We could have an evening with friends playing a parlor game where we come up with a song from a film that had a profound impact on us. For instance I will never forget how my mother loved the song “The Way We Were,” sung by her favorite singer Barbra Streisand in the love story with Robert Redford in the film, “The Way We Were.” At the time, I was emotionally influenced by Whitney Houston singing “I Will Always Love You,’ in the love story “The Bodyguard,” with Kevin Costner. Not only do I love hearing Whitney Houston sing that song, but it took place while I was having a difficult time in life. In a way the song acted as my emotional catharsis song. Certain songs from various films will influence us for a life time.


I remember a Japanese film I showed at the Mount Shasta International Film Festival called: “Tony Takatami.” We felt at the time that the camera captured a look, a mood, and swept across the screen during silence in such a powerful way that the camera work not only showed the story, but conveyed tremendous emotion through visual images that substituted for dialogue. It was beautiful and refreshing to have a film convey so much information without relying on dialogue.

Often all great films have camera work that is profound, moody, varied, and expressing stunning visual imagery along with unique texture. When you look at a film try to notice how the camera work captures something special through the visual technique of the director of photography. One simple way to discuss what the visual quality is one in which you notice how they used close ups to show emotion, mid-range shots and long distant shots to convey other things. We can be be scared by an image far away and when they slowly bring it closer until we can see the sweat glands on the killer’s face and feel something truly visceral affecting us.

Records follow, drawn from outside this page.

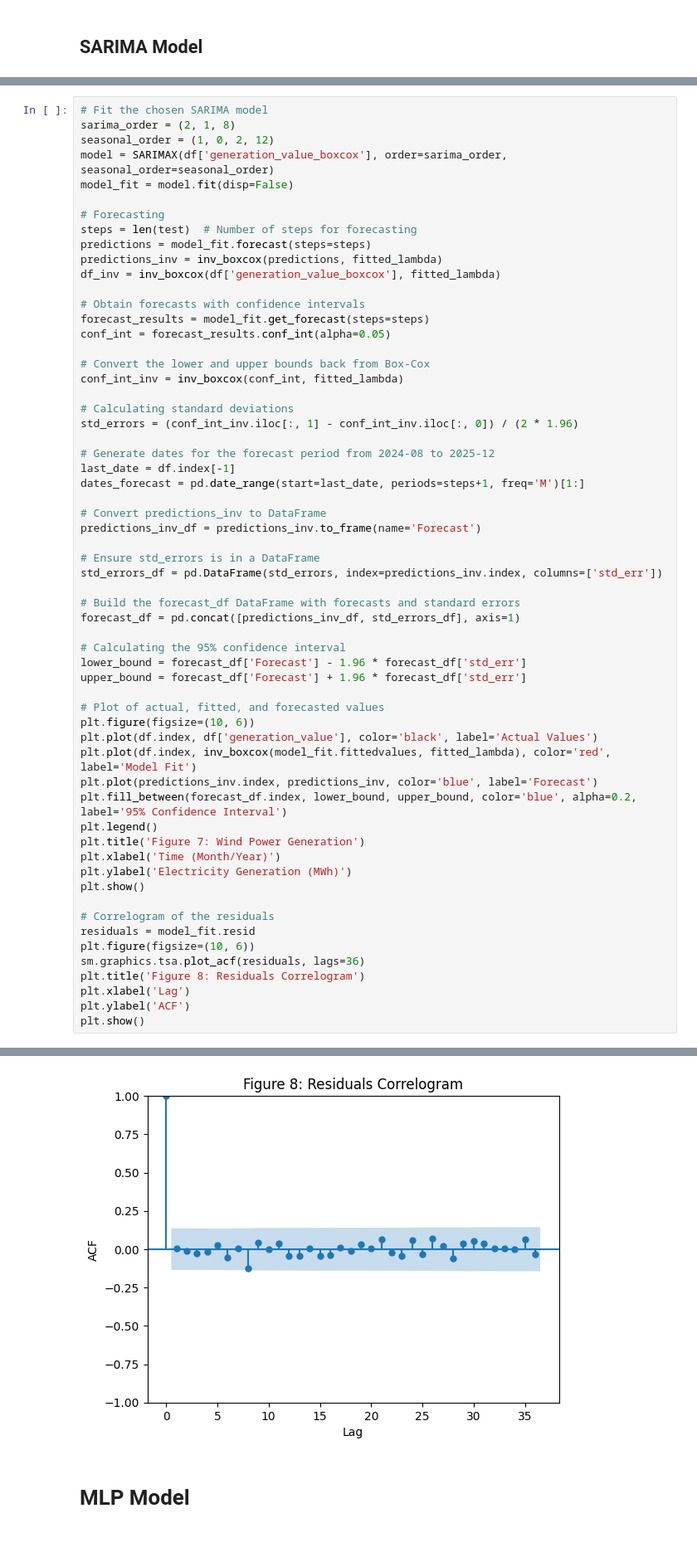
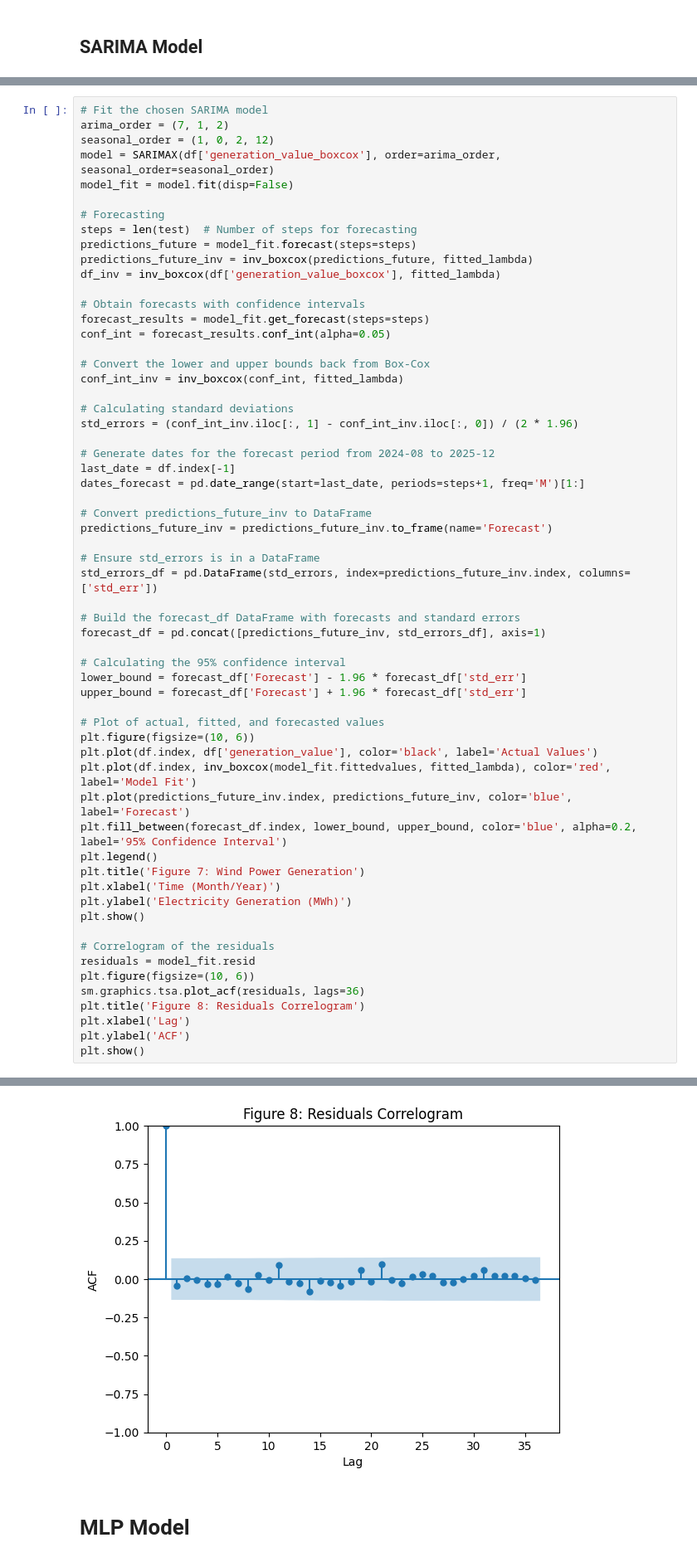
Before and after one commit to pedronatanaelfs/energy_project, a Jupyter notebook: notebooks/data_modeling.ipynb, the cells around one changed output, grey strips where cells are left out. Shown: that part at 83% size. Saved outputs shown, nothing was run; the diff lists cells and outputs as text.

```diff
--- a/notebooks/data_modeling.ipynb
+++ b/notebooks/data_modeling.ipynb
@@ -295,14 +398,14 @@ Results: [((2, 1, 2), (1, 0, 2, 12), 1070.248405790385, 314.94326969675643), ((2
 # %%
 # Fit the chosen SARIMA model
-sarima_order = (2, 1, 8)
+arima_order = (7, 1, 2)
 seasonal_order = (1, 0, 2, 12)
-model = SARIMAX(df['generation_value_boxcox'], order=sarima_order, seasonal_order=seasonal_order)
+model = SARIMAX(df['generation_value_boxcox'], order=arima_order, seasonal_order=seasonal_order)
 model_fit = model.fit(disp=False)
 
 # Forecasting
 steps = len(test)  # Number of steps for forecasting
-predictions = model_fit.forecast(steps=steps)
-predictions_inv = inv_boxcox(predictions, fitted_lambda)
+predictions_future = model_fit.forecast(steps=steps)
+predictions_future_inv = inv_boxcox(predictions_future, fitted_lambda)
 df_inv = inv_boxcox(df['generation_value_boxcox'], fitted_lambda)
 
 # Obtain forecasts with confidence intervals
@@ -319,43 +422,43 @@ std_errors = (conf_int_inv.iloc[:, 1] - conf_int_inv.iloc[:, 0]) / (2 * 1.96)
 last_date = df.index[-1]
 dates_forecast = pd.date_range(start=last_date, periods=steps+1, freq='M')[1:]
 
-# Convert predictions_inv to DataFrame
-predictions_inv_df = predictions_inv.to_frame(name='Forecast')
+# Convert predictions_future_inv to DataFrame
+predictions_future_inv = predictions_future_inv.to_frame(name='Forecast')
 
 # Ensure std_errors is in a DataFrame
-std_errors_df = pd.DataFrame(std_errors, index=predictions_inv.index, columns=['std_err'])
+std_errors_df = pd.DataFrame(std_errors, index=predictions_future_inv.index, columns=['std_err'])
 
 # Build the forecast_df DataFrame with forecasts and standard errors
-forecast_df = pd.concat([predictions_inv_df, std_errors_df], axis=1)
+forecast_df = pd.concat([predictions_future_inv, std_errors_df], axis=1)
 
 # Calculating the 95% confidence interval
 lower_bound = forecast_df['Forecast'] - 1.96 * forecast_df['std_err']
 upper_bound = forecast_df['Forecast'] + 1.96 * forecast_df['std_err']
 
 # Plot of actual, fitted, and forecasted values
 plt.figure(figsize=(10, 6))
 plt.plot(df.index, df['generation_value'], color='black', label='Actual Values')
 plt.plot(df.index, inv_boxcox(model_fit.fittedvalues, fitted_lambda), color='red', label='Model Fit')
-plt.plot(predictions_inv.index, predictions_inv, color='blue', label='Forecast')
+plt.plot(predictions_future_inv.index, predictions_future_inv, color='blue', label='Forecast')
 plt.fill_between(forecast_df.index, lower_bound, upper_bound, color='blue', alpha=0.2, label='95% Confidence Interval')
 plt.legend()
 plt.title('Figure 7: Wind Power Generation')
 plt.xlabel('Time (Month/Year)')
 plt.ylabel('Electricity Generation (MWh)')
 plt.show()
 
 # Correlogram of the residuals
 residuals = model_fit.resid
 plt.figure(figsize=(10, 6))
 sm.graphics.tsa.plot_acf(residuals, lags=36)
 plt.title('Figure 8: Residuals Correlogram')
 plt.xlabel('Lag')
 plt.ylabel('ACF')
 plt.show()
 # %% [output]
 [figure]
 <Figure size 1000x600 with 0 Axes>
-[figure, old version]
+[figure, new version]
 # %% [markdown]
 # MLP Model
 # %%
```
Also changed, not shown: parts of 33 cells of this notebook, 2 other files.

It’s so fascinating to read or hear in an interview with the actors how different directors work. From Woody Allen, Hitchcock, John Huston, Stephen Spielberg, Martin Scorsese etc. They all take their vision of the film and work with their actor’s and crew differently. I just finished reading Michael Caine describe how the late and great John Huston directed Caine and Sean Connery in that wonderful film, “The Man Who Would Be King.” Sometimes you read or hear that another great director says very little but expects his or her actor’s to nail the character on their own. Regardless of how they do it, almost every great film has to credit the direction. It is such a complex job requiring a person be the leader in every aspect of the film. They resemble the director of a symphony, able to hear every instrument and sound, then know when to pause, emphasize and work with others to create beautiful music. They may sit and leave the work to crew and actors, but they maneuver the film to get it made. They make sure the story is told as effectively as it can be. Since a director usually works with millions of dollars of other people’s money, they can’t have many failures if they want to keep directing. It’s an important job to be the leader of a bunch of creative and sometimes crazy people, but a leader you must be. A ship can have only one captain, one who has the experience to sift through the varying opinions of his or her crew, and to take the best and leave the worst of those ideas, and with finesse and grace bring that ship safely home to as close to perfection as possible.